It had been 40 years almost to the day since Elkhart, Indiana, had last seen a presidential candidate in the flesh. Its local paper, The Truth, had commemorated the anniversary of Robert F. Kennedy's visit last Friday, wistfully editorializing that it wished one of this year's contenders would come to town and try to recreate the magic of the rally at which 3,000 people had gathered to hear RFK on Main Street.
So, it was not surprising that when Barack Obama's campaign bus rolled up Sunday to the leafy corner of Superior and Bank streets, people came pouring out of their neat bungalows to meet him and his wife and his daughters. Walking up and down the street, Obama talked with Jody Coleman, a 33-year-old, about the cost of gasoline that has Coleman spending $65 a week to fill up the tank of his truck each for the commute to his job at a shelving factory 18 miles away. Fourth-grade teacher Mary Rasp, a fifth-generation resident of Elkhart, had been strolling with her visiting 10-year-old grandson Sam, and rushed over to shake Obama's hand. A Democrat, she will be voting for Obama in Tuesday's Indiana primary, she said. "Yes I am and I know Republicans who are switching, even within my family."
It has been said that Obama, for all his rock-concert-sized crowds and record-breaking fund raising, hasn't been able to close the deal with Democratic voters in a race that has stretched far longer than anyone expected. Obama's campaign knows that two wins on Tuesday would probably knock Hillary Clinton out of the race. He has enjoyed a large lead in North Carolina, though some polls have suggested that race is tightening; the outcome in Indiana is anyone's guess at this point.
Maybe that's why his campaign, in the final weekend before the Indiana and North Carolina contests, had a determinedly new feel low-key, intimate, a series of Kodak moments. Or maybe it was Obama's way of trying to tell Hoosiers that he's not all that different than they are, whatever they might have heard about his controversial former pastor or the question of whether he wears an American flag on his lapel. In Indiana, there were two picnics, a roller-skating party, a game of pickup basketball. His daughters, 9-year-old Malia and 6-year-old Sasha, were on the campaign trail with Obama for the first time since Iowa. That was largely due to the fact that it was a weekend and they live in nearby Illinois but it didn't hurt to remind people that this is a man with a family life, too.
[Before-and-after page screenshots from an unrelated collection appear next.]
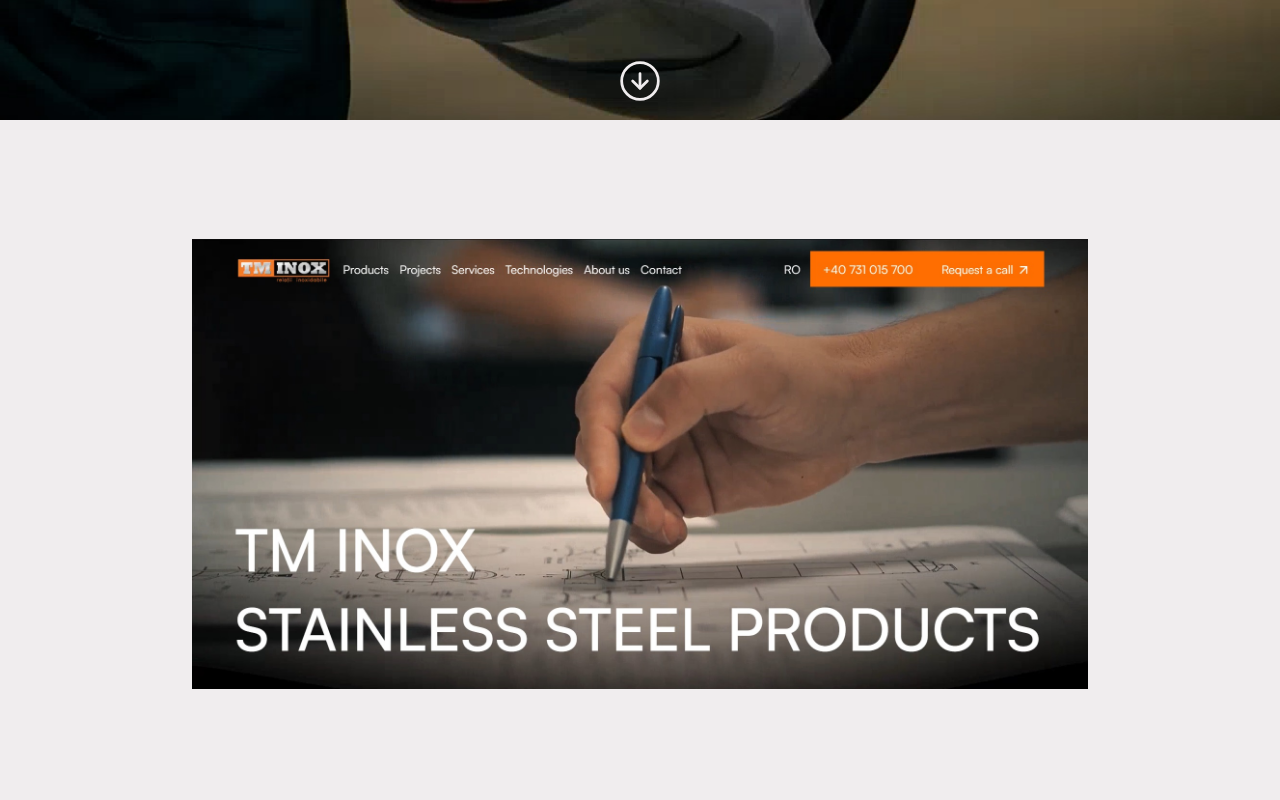
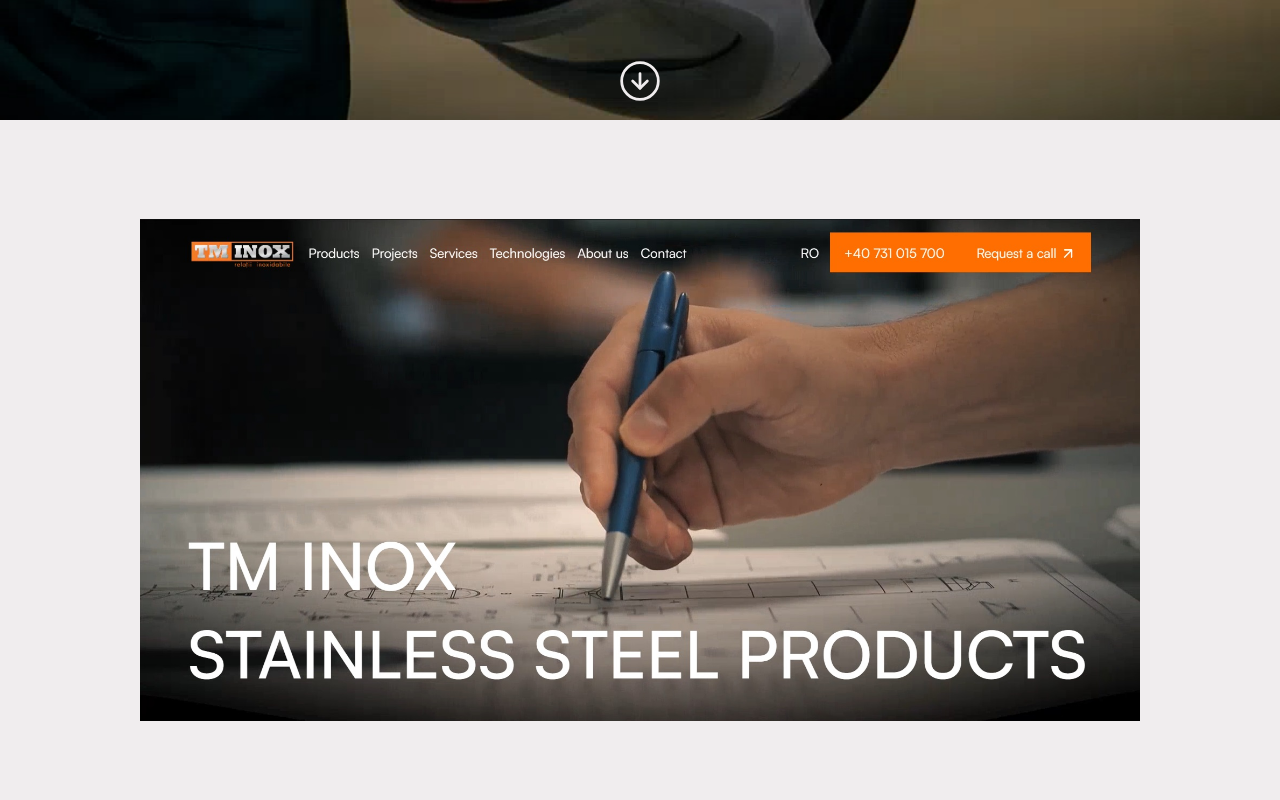
Before and after one commit to Iurka2/Portfolio, a Next.js app: page /tminox in a window 1280 px wide. Shown: the part 680-1480 px from the top of the page. Built offline with nearby package versions, Linux system fonts and the light colour scheme.

Commit message:
small update

```diff
--- a/src/pages/ecult.tsx
+++ b/src/pages/ecult.tsx
@@ -95,7 +95,7 @@
    <div className={styles.gridgallery}>
     {image_list.map((image) => (
             <motion.div  key={image.id}  className={styles.ImgCont} >
-             <Image className={styles.Imagess} src={image.img} alt='Showcase image of project' fill  />
+             <Image className={styles.Imagess} src={image.img} alt='Showcase image of project' width={1000} height={700}   />
            </motion.div>
     ))}
     </div>
--- a/src/pages/tminox.tsx
+++ b/src/pages/tminox.tsx
@@ -95,7 +95,7 @@
    <div className={styles.gridgallery}>
     {image_list.map((image) => (
             <motion.div  key={image.id}  className={styles.ImgCont} >
-             <Image className={styles.Imagess} src={image.img} alt='Showcase image of project' fill  />
+             <Image className={styles.Imagess} src={image.img} alt='Showcase image of project' width={1000} height={700}   />
            </motion.div>
     ))}
     </div>
--- a/src/pages/yourmobila.tsx
+++ b/src/pages/yourmobila.tsx
@@ -87,7 +87,7 @@
    <div className={styles.gridgallery}>
     {image_list.map((image) => (
             <motion.div  key={image.id}  className={styles.ImgCont} >
-             <Image className={styles.Imagess} src={image.img} alt='Showcase image of project' fill  />
+             <Image className={styles.Imagess} src={image.img} alt='Showcase image of project' width={1000} height={700}  />
            </motion.div>
     ))}
     </div>
--- a/src/styles/about.module.css
+++ b/src/styles/about.module.css
@@ -37,7 +37,7 @@
 }
 
 .images_container{
-  grid-column: 6/span 5 ;
+  grid-column: 7/span 5 ;
   grid-row:4 / span 2;
   align-self: flex-end;
   width: 90%;
--- a/src/styles/util.module.css
+++ b/src/styles/util.module.css
@@ -142,21 +142,18 @@
 .gridgallery{
   display: flex;
   flex-direction: column;
-   margin: 5%;
+
   align-items: center;
   justify-content: center;
 
 
 }
 .ImgCont{
-width: 70vw;
-height: 70vh;
-position: relative;
-margin-bottom: 2%;
+
+margin-bottom: 1%;
 }
 .Imagess{
   object-fit: contain;
- width: 100%;
 
 }
 
```
Also changed, not shown: src/pages/about.tsx (+7 -4 lines).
Not every photo-op turned out quite as it had been planned, however. A potluck supper at a farmhouse in Kempton that had been built by one of Obama's great-uncles (who had been a member of the Indiana legislature), on land that had once been bought by his great-great-great-great grandfather, had to be canceled after the weather turned frigid and gale-force gusts defeated the campaign's efforts to set up tables. Instead, the Obama family had to settle for an uncomfortably chilly walk around the property.
By the time word had gotten around the neighborhood in Elkhart that someone famous was on their street, the crowd had grown to around 200. But it was a mob with Indiana manners; they formed a line on the sidewalk and waited patiently for him to greet each in turn. One trembling teen-ager handed Obama a cell phone and asked him to say hello to her friend Hillary, a big Obama fan. "Hi Hillary!" Obama said with a mischevous grin, telling the crowd: "And she supports me."
"Oh, this isn't Hillary Clinton? Oh, Hillary Van Dyke," he deadpanned. "Nice to meet you! Thanks for your support."